The TM30 form is an obligation for any house owner, possessor of a dwelling place or a hotel manager (“Hosts”) to declare a foreigner residing on his property (“Guest”) within 24 hours. This notification of residence, resulting from Section 38 of the Immigration Act (2522 B.E-1979) is now strictly imposed.
According to Section 77 of the Immigration Act, whoever fails to comply with the provisions of Section 38, shall be punished by a fine not exceeding two thousand baht. However, if the host is a hotel manager, the punishment shall be by a fine from 2,000 THB to 10,000 THB.
Even if according to the law, it is clear that the obligation of notification and punishment belongs exclusively to the Hosts, the worst consequences fall on the Guest for the following reasons:
Therefore, to avoid incurring further problems, the Guest is forced to pay the fine, even though it was issued against a third party (the Hosts) for a violation for which the Guest is not responsible (to file the TM30 form). The TM30 form registration can be done at the immigration office, by post, or online and the form can be downloaded via the following link: http://bangkok.immigration.go.th/en/base.php?page=download
The following documents are required for the registration:
For foreigners residing in Thailand:
For the Hosts:
Please note: If the foreigner is the Host, he still has to register himself.
Legal consequences and exemptions
In case of failure, it is not possible to make several requests:
The registration is free, but with a delay of more than 48 hours, a fine of THB 800 up to THB 2,000 depending on the duration of the delay will be payable.
At present, it’s not possible to predict if this measure will be permanent or reworked. The strengthening of this measure is justified with a fight against the terrorist threat. The control of the TM30 has not yet been observed when departing at airports; however, it is now strictly required for any renewal of visa and 90-day notification.
Several exceptions exist:
2. PERMANENT RESIDENCE
Holders of a so-called “Permanent Residency Permit” are not obliged to present the TM30 report.
There are also other benefits of holding a permit for permanent residency in Thailand. A person with a permanent resident status can
The permanent residence permit is also the first step to become a naturalized citizen of Thailand. It entitles the non-Thai family members of the permanent resident to apply for such status as well.
The application for the permanent residence permit requires patience and persistence since the process might take up to one year. The applications are processed by the Royal Thai Immigration Commission every year during a specific period that varies each year but usually starts in October and ends in December.
Thailand has an annual quota of 100 persons per country.
An applicant must meet the following criteria to become one of the top 100 people on the qualifying list:
Meeting one of the following categories:

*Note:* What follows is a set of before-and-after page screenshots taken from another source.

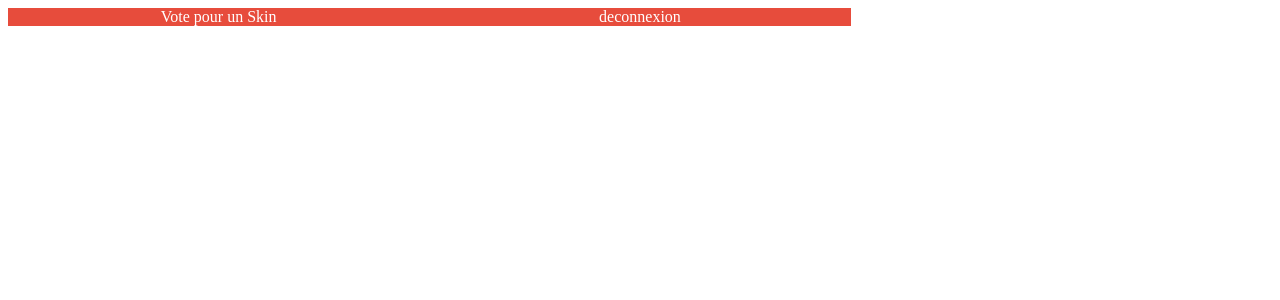
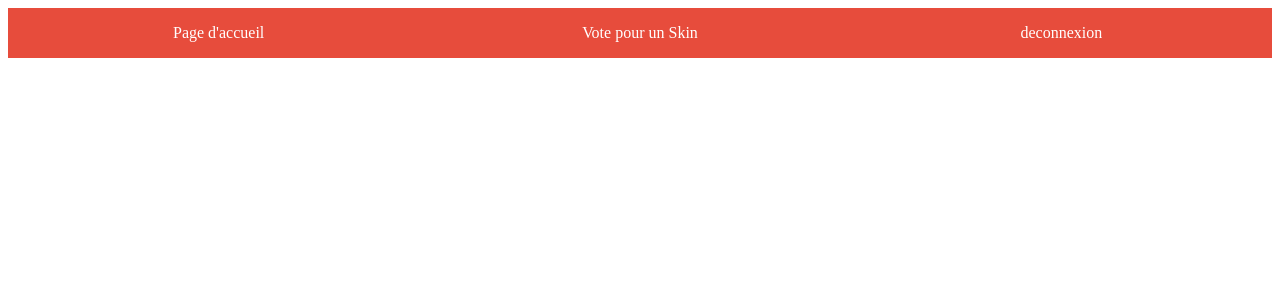
Before and after one commit to Flaquet/ApplicationWeb, a PHP site: page /index.php in a window 1280 px wide. Shown: the top 300 px of the page. Run offline with PHP 8.4, Linux system fonts and the light colour scheme; the visitor is signed in with stand-in values (Sample User, id 1).

Commit message:
Committest

```diff
--- a/include/menu.php
+++ b/include/menu.php
@@ -12,9 +12,12 @@
                     </div>
                 </div>
                 <div class='wifeo_pagemenu'><a href="Skinavote.php">Skin A Voter</a></div>
+            </div>
             <?php
         }else if(isset($_SESSION['id'])){
             ?>
+            <div class='wifeo_conteneur_menu'>
+                <div class='wifeo_pagemenu'><a href="index.php">Page d'accueil</a></div>
                 <div class='wifeo_pagemenu'><a href="voteskin.php">Vote pour un Skin</a></div>
                 <div class='wifeo_pagemenu'><a href="deconnexion.php">deconnexion</a></div>
             </div>
```
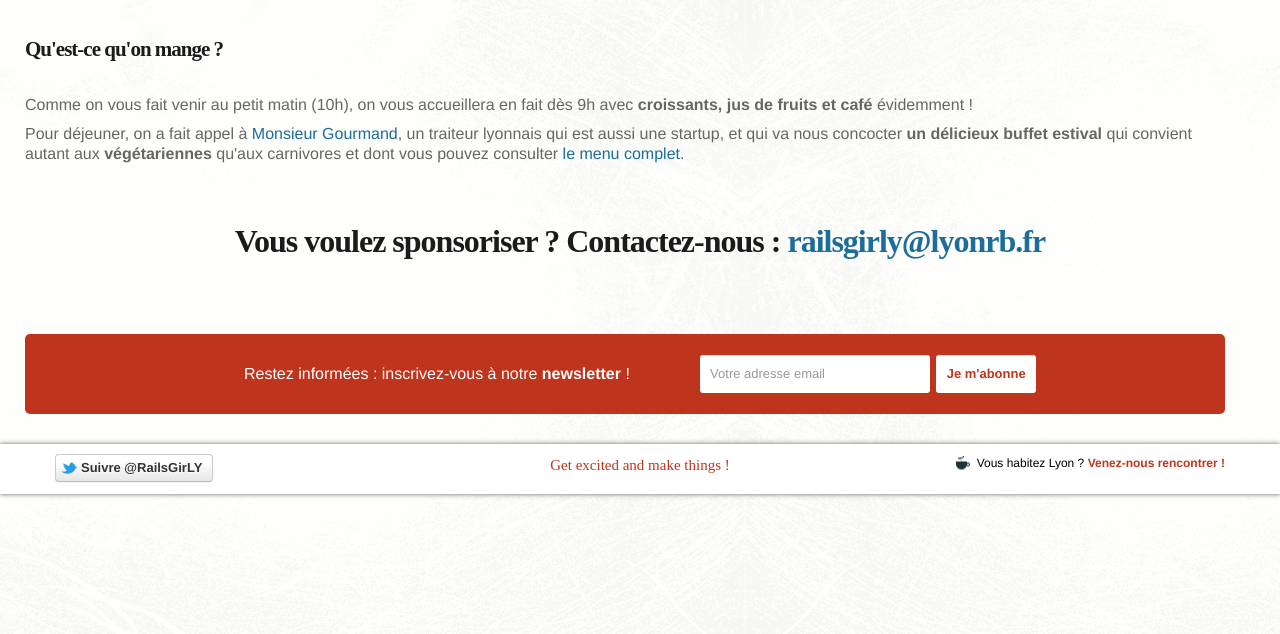
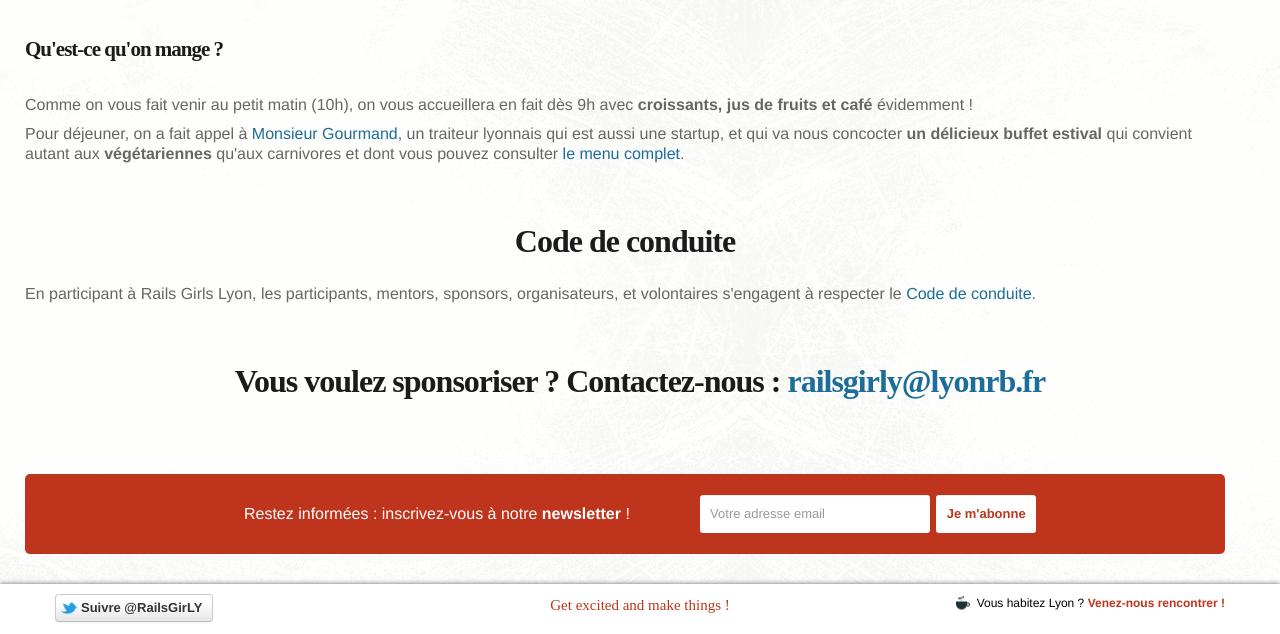
Before and after one commit to lyonrb/railsgirly, a Jekyll site: the page built from index.html, in a window 1280 px wide and 900 px high, scrolled down 1696 px, cut to the strip 266-900 px from the top of the window. Built offline with Jekyll 4.4.1, drawn with Linux system fonts in a browser that asks for light colours; nearby versions of some CDN libraries; some web fonts are replaced; library files that are not in the unit come from our copies.

Commit message:
add CoC blurb on home

```diff
--- a/index.html
+++ b/index.html
@@ -24,6 +24,11 @@
 <!--  {% include programme.html %}
   {% include team.html %} -->
 
+  <section class="row">
+    <h2>Code de conduite</h2>
+    <p>En participant à Rails Girls Lyon, les participants, mentors, sponsors, organisateurs, et volontaires s'engagent à respecter le <a href="coc/coc-fr.html">Code de conduite</a>.</p>
+  </section>
+
   <h2>Vous voulez sponsoriser ? Contactez-nous : <a href="mailto:railsgirly@lyonrb.fr">railsgirly@lyonrb.fr</a></h2>
   {% include newsletter_form.html %}
 
```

The permanent residence permit never expires. Nevertheless, it can be revoked for some reasons. Furthermore, travelling out of Thailand and returning requires a re-entry permit even if holding a permanent residence permit.
Feel free to contact us if you have questions about the Permanent Residency Permit.